We could have created a political hullaballoo about all this, and accused the previous administration of illegal and precarious employment. But we didn’t. We got on with fixing things. We elevated their hourly rate to meet the minimum wage and provided them with full working conditions. This includes sick leave and holiday leave – the same rights as enjoyed by everyone else in this country. We didn’t make a huge fuss. We just put things right.

Under the previous administration, there were countless reports of abuse within the scheme, mostly workers skiving. A public-private partnership, similar to countless others, was devised for the deployment, management and training of the workers. The supplier would be responsible for the operation. A tender was issued, bids were submitted and the GWU won this contract. Some people seem to be unhappy that this happened, but in reality unions have placed bids for public contracts for a long time and there is no rule to exclude them. Is Simon Busuttil proposing banning this practice if elected? I have no idea and you won’t either, because, in reality, they are only after a shouting match, not serious politics.
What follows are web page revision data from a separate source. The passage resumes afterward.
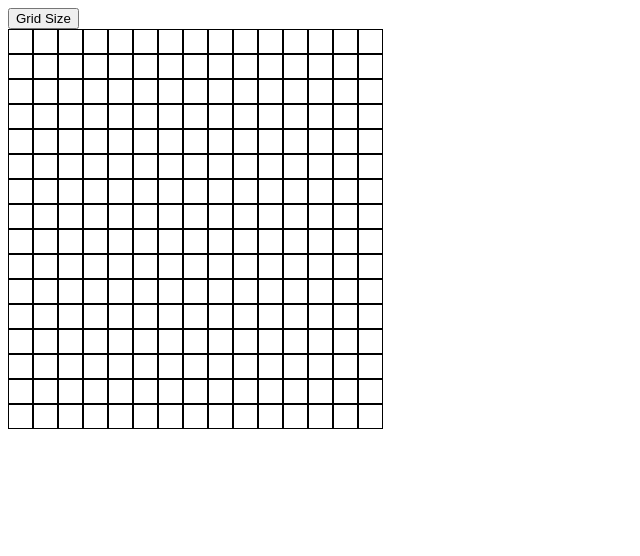
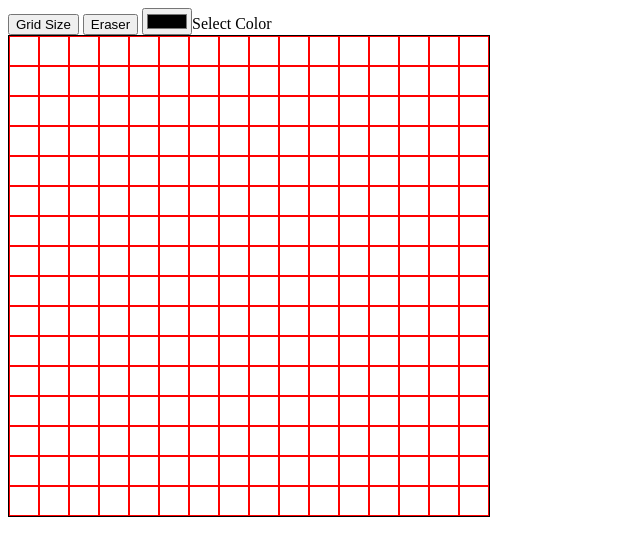
Before and after one commit to mohammadzfr/Etch-a-Sketch, a plain HTML site: page index.html in a window 1280 px wide. Shown: the whole page, without its empty margins (0-640 px from the left). Drawn offline with Linux system fonts and the light colour scheme.

Commit message:
added colouring to grid and resizing

```diff
--- a/index.html
+++ b/index.html
@@ -4,12 +4,14 @@
     <meta charset="UTF-8">
     <meta http-equiv="X-UA-Compatible" content="IE=edge">
     <meta name="viewport" content="width=device-width, initial-scale=1.0">
-    <link rel="stylesheet" href="style.css">
-    <script src="script.js" defer></script>
+    <link rel="stylesheet" href="styles.css">
     <title>Etch-a-Sketch</title>
 </head>
 <body>
-    <button class="size">Grid Size</button>
+    <button id="size">Grid Size</button>
+    <button id="erase">Eraser</button>
+    <input type="color">Select Color</input>
     <div id="grid"></div>
 </body>
+<script src="script.js"></script>
 </html>
--- a/script.js
+++ b/script.js
@@ -1,18 +1,48 @@
 const grid = document.getElementById('grid');
-let gridElements;
+const gridSizeBtn = document.getElementById('size');
+let gridElements = document.querySelectorAll('.gridElement');
+createGrid();
+gridElements.forEach(element => element.addEventListener('mouseover', changeColor));
+gridSizeBtn.addEventListener('click', function() {
+    createGrid(prompt("Enter size of new grid",16));
+});
 
-createGrid();
+
+
 function createGrid() {
-    console.log(arguments.value);
+    let tempElement;
     let size = 0;
-    if (arguments.value == null) {
+    console.log("grid size: " + arguments[0]);
+
+    //checking input size of grid
+    //if no grid exists make 16x16 grid
+    if (arguments[0] == null) {
         size = 16;
     }
+    else {
+        size = arguments[0];
+        // grid.forEach(element => {
+        //     element.style.borderColor = "green"
+        // });
+        grid.innerHTML = '';
+    }
+
+
+
+    //making grid
     for (i = 0; i < size; i++) {
         for (j = 0; j < size; j++) {
-            gridElements = document.createElement('div');
-            gridElements.classList.add('gridElement');
-            grid.appendChild(gridElements);
+            tempElement = document.createElement('div');
+            tempElement.classList.add('gridElement');
+            grid.appendChild(tempElement);
         }
     }
+    grid.style.gridTemplateColumns = "repeat(" + size + ", 1fr)";
+    gridElements = document.querySelectorAll('.gridElement');
+    console.log(gridElements);
 }
+
+function changeColor(element) {
+    console.log(element.target);
+    element.target.classList.add('colored');
+}
--- a/style.css
+++ b/style.css
@@ -1,38 +1,37 @@
-/* * {
-    box-sizing: border-box;
-}
-.container {
-    display: flex;
-    flex-wrap: wrap;
-    width: 960px;
-}
-
-#grid>div:nth-child(17n + 1) {
-    width: 100%;
-} */
-
 * {
     box-sizing: border-box;
   }
 
+body {
+  cursor: none;
+}
 #grid {
   display: flex;
   flex-wrap: wrap;
+  width: 960px;
+  /* height: 960px; */
+  border: 3px solid red;
+  cursor: url("images/eraser.png"), crosshair;
 }
 
+/* Makes boxes within grid */
 #grid>div {
   border: 1px solid black;
   height: 25px;
   width: 25px;
 }
 
+/*
+- 16n+1 invisible boxes will fill viewport (width 100%)
+- flex makes sure the rest are wrapped down
+*/
+
 #grid>div:nth-child(16n + 1) {
   width: 100%;
-    border: 0;
+  /* border: 0; */
   height: 0;
 }
-/*
-.gridElement {
-    border: 1px solid black;
-    padding: 10px;
-} */
+
+#grid>.colored {
+  background-color: black;
+}
--- /dev/null
+++ b/styles.css
@@ -0,0 +1,13 @@
+#grid {
+    display: grid;
+  height: 480px;
+  width: 480px;
+  border: 1px solid black;
+  grid-template-columns: repeat(16, 1fr);
+}
+#grid>div {
+    border: 1px solid red;
+}
+#grid>.colored {
+    background-color: black;
+  }
```
Also changed, not shown: images/eraser.png (added), images/pencil.png (added). Lines whose indentation alone changed are shown as unchanged.
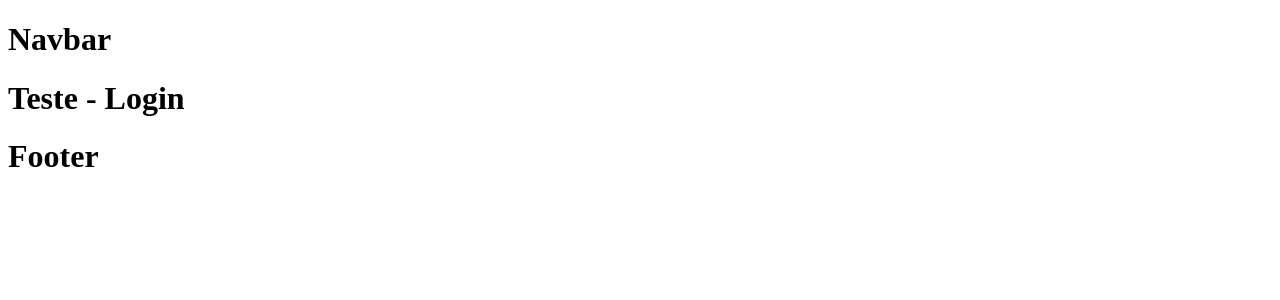
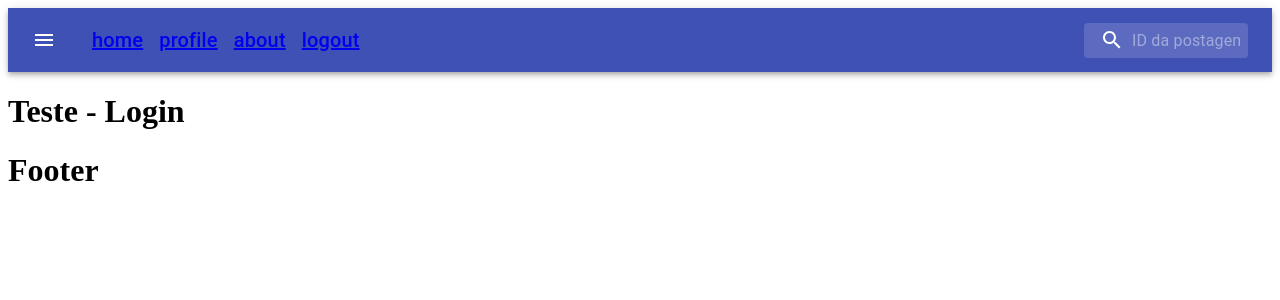
Before and after one commit to Projeto-Integrador-Gen/Lady-Link-Front, a React (Vite) app: page / in a window 1280 px wide. Shown: the top 300 px of the page. Built offline with nearby package versions, Linux system fonts and the light colour scheme.

Commit message:
add Navbar

```diff
--- a/src/components/statics/navbar/Navbar.css
+++ b/src/components/statics/navbar/Navbar.css
@@ -0,0 +1,4 @@
+.cursor{
+    cursor: pointer;
+    color: pink;
+}
--- a/src/components/statics/navbar/Navbar.tsx
+++ b/src/components/statics/navbar/Navbar.tsx
@@ -1,13 +1,138 @@
-import React from 'react'
-import './Navbar.css'
+import React from 'react';
+import AppBar from '@material-ui/core/AppBar';
+import Toolbar from '@material-ui/core/Toolbar';
+import IconButton from '@material-ui/core/IconButton';
+import Typography from '@material-ui/core/Typography';
+import InputBase from '@material-ui/core/InputBase';
+import { createStyles, alpha, Theme, makeStyles } from '@material-ui/core/styles';
+import { Link } from 'react-router-dom';
+import MenuIcon from '@material-ui/icons/Menu';
+import SearchIcon from '@material-ui/icons/Search';
+import { Box } from '@material-ui/core';
 
-function Navbar (){
-    return (
-        <h1> Navbar </h1>
+const useStyles = makeStyles((theme: Theme) =>
+  createStyles({
+    root: {
+      flexGrow: 1,
+    },
+    menuButton: {
+      marginRight: theme.spacing(2),
+    },
+    title: {
+      flexGrow: 1,
+      display: 'none',
+      [theme.breakpoints.up('sm')]: {
+        display: 'block',
+      },
+    },
+    search: {
+      position: 'relative',
+      borderRadius: theme.shape.borderRadius,
+      backgroundColor: alpha(theme.palette.common.white, 0.15),
+      '&:hover': {
+        backgroundColor: alpha(theme.palette.common.white, 0.25),
+      },
+      marginLeft: 0,
+      width: '100%',
+      [theme.breakpoints.up('sm')]: {
+        marginLeft: theme.spacing(1),
+        width: 'auto',
+      },
+    },
+    searchIcon: {
+      padding: theme.spacing(0, 2),
+      height: '100%',
+      position: 'absolute',
+      pointerEvents: 'none',
+      display: 'flex',
+      alignItems: 'center',
+      justifyContent: 'center',
+    },
+    inputRoot: {
+      color: 'inherit',
+    },
+    inputInput: {
+      padding: theme.spacing(1, 1, 1, 0),
+      // vertical padding + font size from searchIcon
+      paddingLeft: `calc(1em + ${theme.spacing(4)}px)`,
+      transition: theme.transitions.create('width'),
+      width: '100%',
+      [theme.breakpoints.up('sm')]: {
+        width: '12ch',
+        '&:focus': {
+          width: '20ch',
+        },
+      },
+    },
+  }),
+);
 
-    )
+export default function SearchAppBar() {
+  const classes = useStyles();
 
+  return (
+    <div className={classes.root}>
+      <AppBar position="static">
+        <Toolbar>
+          <IconButton
+            edge="start"
+            className={classes.menuButton}
+            color="inherit"
+            aria-label="open drawer"
+          >
+            <MenuIcon />
+          </IconButton>
+          <Box display="flex" justifyContent="start">
+            <Link to="/home" className="text-decorator-none">
+              <Box mx={1} className="cursor">
+                <Typography variant="h6" color="inherit">
+                  home
+                </Typography>
+              </Box>
+            </Link>
 
+            <Link to="/profile" className="text-decorator-none">
+              <Box mx={1} className="cursor">
+                <Typography variant="h6" color="inherit">
+                  profile
+                </Typography>
+              </Box>
+            </Link>
+            <Link to="/about" className="text-decorator-none">
+            <Box mx={1} className="cursor">
+              <Typography variant="h6" color="inherit">
+                about
+              </Typography>
+            </Box>
+            </Link>
 
+            <Link to="/login" className="text-decorator-none">
+              <Box mx={1} className="cursor">
+                <Typography variant="h6" color="inherit">
+                  logout
+                </Typography>
+              </Box>
+            </Link>
+          </Box>
+
+          <Typography className={classes.title} variant="h6" noWrap>
+
+          </Typography>
+          <div className={classes.search}>
+            <div className={classes.searchIcon}>
+              <SearchIcon />
+            </div>
+            <InputBase
+              placeholder="ID da postagem"
+              classes={{
+                root: classes.inputRoot,
+                input: classes.inputInput,
+              }}
+              inputProps={{ "aria-label": "search" }}
+            />
+          </div>
+        </Toolbar>
+      </AppBar>
+    </div>
+  );
 }
-export default Navbar;
```
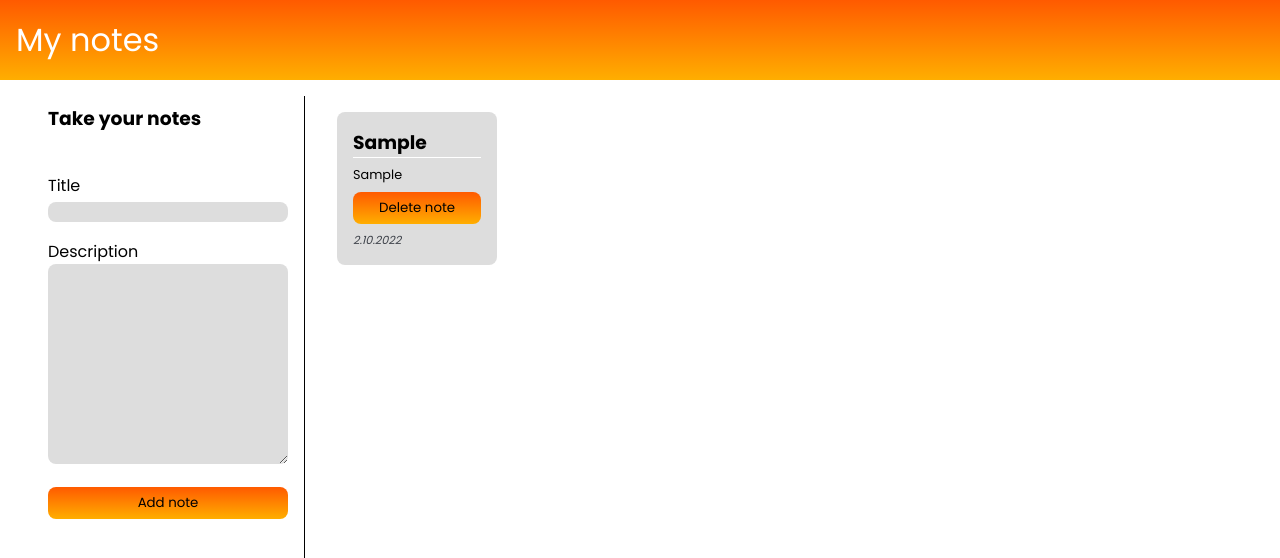
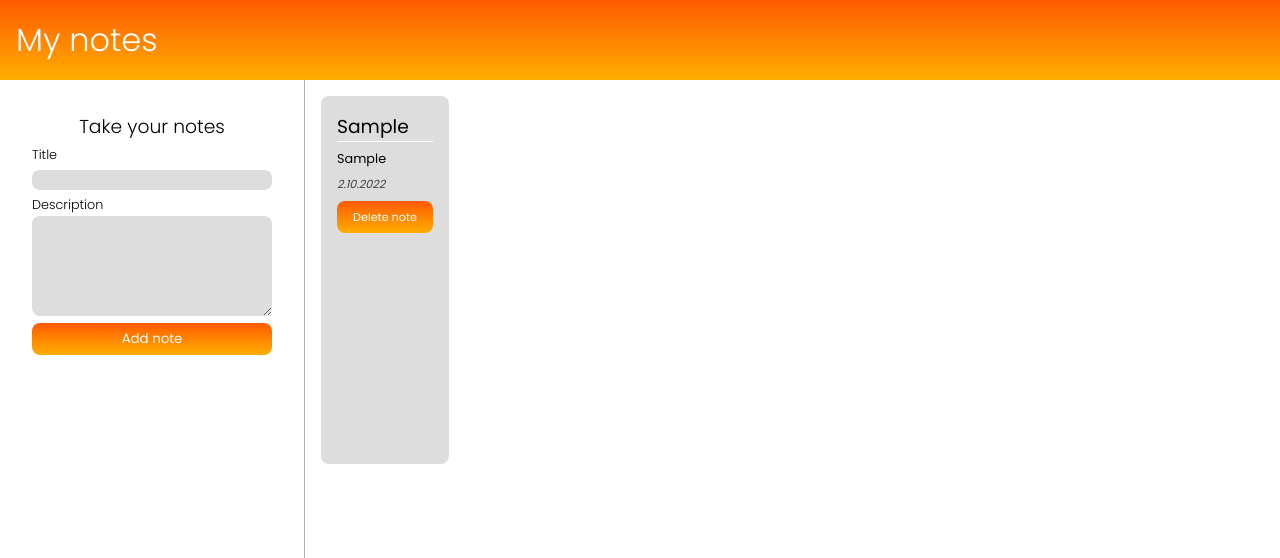
Before and after one commit to BiancaMarin/My-Notes-Taking-App, a plain HTML site: page index.html in a window 1280 px wide. Both pictures are taken after typing "Sample", "Sample" into the empty fields and a click on the button "Add note". Shown: the top 558 px of the page. Drawn offline with Linux system fonts and the light colour scheme; a web font is replaced by a local one.

Commit message:
Add files via upload

```diff
--- a/index.html
+++ b/index.html
@@ -37,7 +37,7 @@
                 name="note"
                 id="description"
                 cols="30"
-                rows="10"
+                rows="5"
               ></textarea>
               <p data-error-note></p>
             </div>
--- a/scripts/main.js
+++ b/scripts/main.js
@@ -70,15 +70,17 @@ function displayNotes() {
     title.innerText = note.title;
     const noteDescription = document.createElement('p');
     noteDescription.innerText = note.desc;
+    const btnGroup = document.createElement('div');
+    btnGroup.classList.add('btn');
     const deleteButton = document.createElement('button');
     deleteButton.innerText = 'Delete note';
     deleteButton.classList.add('delete-btn');
+    btnGroup.append(deleteButton);
     const showDate = document.createElement('p');
     showDate.innerText = getNoteDate();
     showDate.classList.add('date');
-    card.append(title, noteDescription, deleteButton, showDate);
+    card.append(title, noteDescription, showDate, btnGroup);
     displaySection.append(card);
-
     deleteButton.addEventListener('click', handleDeleteNote);
   });
 }
--- a/styles/styles.css
+++ b/styles/styles.css
@@ -15,33 +15,30 @@ header {
 header h1 {
   color: #fff;
   padding: 1rem;
-  font-weight: 400;
-}
-
-main {
-  display: flex;
-  flex-direction: column;
+  font-weight: 200;
 }
 
 main .input-dates {
   display: flex;
   flex-direction: column;
-  justify-content: flex-start;
-  align-items: flex-start;
-  gap: 0.5rem;
-  padding-bottom: 0.5rem;
-  border-bottom: 1px solid #000;
-  padding-left: 1rem;
+  justify-content: center;
+  align-items: center;
+  border-bottom: 1px solid #b2b2b2;
+  padding: 1rem 0;
 }
 
 main .input-dates h3 {
-  margin: 0.5rem 0;
+  font-weight: 200;
 }
 
 main .input-dates form {
   display: flex;
   flex-direction: column;
-  gap: 0.5rem;
+}
+
+main .input-dates form label {
+  font-weight: 200;
+  font-size: 0.8rem;
 }
 
 main .input-dates form input,
@@ -54,6 +51,7 @@ textarea {
 
 main .input-dates form button {
   background-image: linear-gradient(#ff5a00, #ffae00);
+  color: #fff;
   border: none;
   border-radius: 8px;
   height: 2rem;
@@ -61,24 +59,27 @@ main .input-dates form button {
 }
 
 main .input-dates form button:hover {
-  color: #fff;
+  color: #000;
   transition: 0.5s ease-in-out;
   transform: scale(0.9);
 }
 
 main .input-dates form .error {
   color: red;
-  font-size: 0.8rem;
+  font-size: 0.7rem;
+  padding-bottom: 0.5rem;
 }
 
 .output-dates {
-  display: grid;
-  grid-template-columns: repeat(auto-fit, minmax(150px, 1fr));
+  display: flex;
+  flex-direction: column;
   gap: 1rem;
   padding: 1rem;
 }
 
 main .output-dates .card {
+  display: flex;
+  flex-direction: column;
   background-color: #dddddd;
   padding: 1rem;
   border-radius: 8px;
@@ -87,31 +88,33 @@ main .output-dates .card {
 main .output-dates .card h1 {
   margin-bottom: 0.5rem;
   border-bottom: 1px solid #fff;
+  font-weight: 400;
 }
 
 main .output-dates .card p {
   font-size: 0.8rem;
 }
 
+main .output-dates .card .btn {
+  align-self: flex-end;
+}
+
 main .output-dates .card button {
   background-image: linear-gradient(#ff5a00, #ffae00);
-  color: #000;
+  color: #fff;
   border: none;
-  width: 8rem;
+  width: 6rem;
   height: 2rem;
   margin-top: 0.5rem;
   border-radius: 8px;
   cursor: pointer;
+  font-size: 0.7rem;
 }
 
 main .output-dates .card button:hover {
-  color: #fff;
+  color: #000;
   transition: 0.5s ease-in-out;
   transform: scale(0.9);
-}
-
-.delete-btn {
-  color: red;
 }
 
 main .output-dates .card .date {
@@ -123,24 +126,20 @@ main .output-dates .card .date {
 
 @media screen and (min-width: 768px) {
   main {
+    display: flex;
     flex-direction: row;
-    justify-content: flex-start;
-    align-items: flex-start;
-    padding: 1rem 2rem;
   }
 
   main .input-dates {
-    gap: 2rem;
-    padding-right: 1rem;
-    border-right: 1px solid #000;
     height: 100vh;
-  }
-
-  main .input-dates form {
-    gap: 1rem;
+    justify-content: flex-start;
+    border-right: 1px solid #b2b2b2;
+    padding: 2rem;
   }
 
   .output-dates {
-    padding-left: 2rem;
+    display: grid;
+    grid-template-columns: repeat(4, 1fr);
+    height: 50vh;
   }
 }
```
Also changed, not shown: images/responsive.png (added), 1 other file.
It’s truly a case of empty vessels make most noise.

The changes weren’t secret. I’ve answered many parliamentary questions detailing everything and we have explained the changes numerous times. Full documentation was provided in answer to all Freedom of Information requests. I’m not even sure if the Opposition knows what it wants to say, or even can. The storyline is farcical. The Nationalist Party launches a well-meaning but half-baked precarious measure in 2009 and PN ministers fell over themselves to call it a success, despite the obvious shortcomings; we fix the huge flaws and bring it up to the legal standard and they criticise our improvements.

Sometimes life is stranger than fiction. On page 15 of the 2013 electoral manifesto of the Nationalist Party, which Simon Busuttil played a big part in producing, there’s written the Community Work Scheme would be retained, but gave no commitments about pay increases (to at least be within the law) or better conditions. Shamelessly, he was promoting a below-minimum-wage scheme in the electoral manifesto he wrote. He is, as they say, in a bit of a shambles.

Simon Busuttil may think that attacking everything, without logic and or any sense of reality or context, makes him look tough in front of his grassroots.

What it does make him look is politically flawed, at least among the level-headed. Ultimately a leader needs to offer credibility and solid policies. A good place for Simon Busuttil to start would be to acquire some.

Evarist Bartolo is Minister of Education and Employment

More in Blogs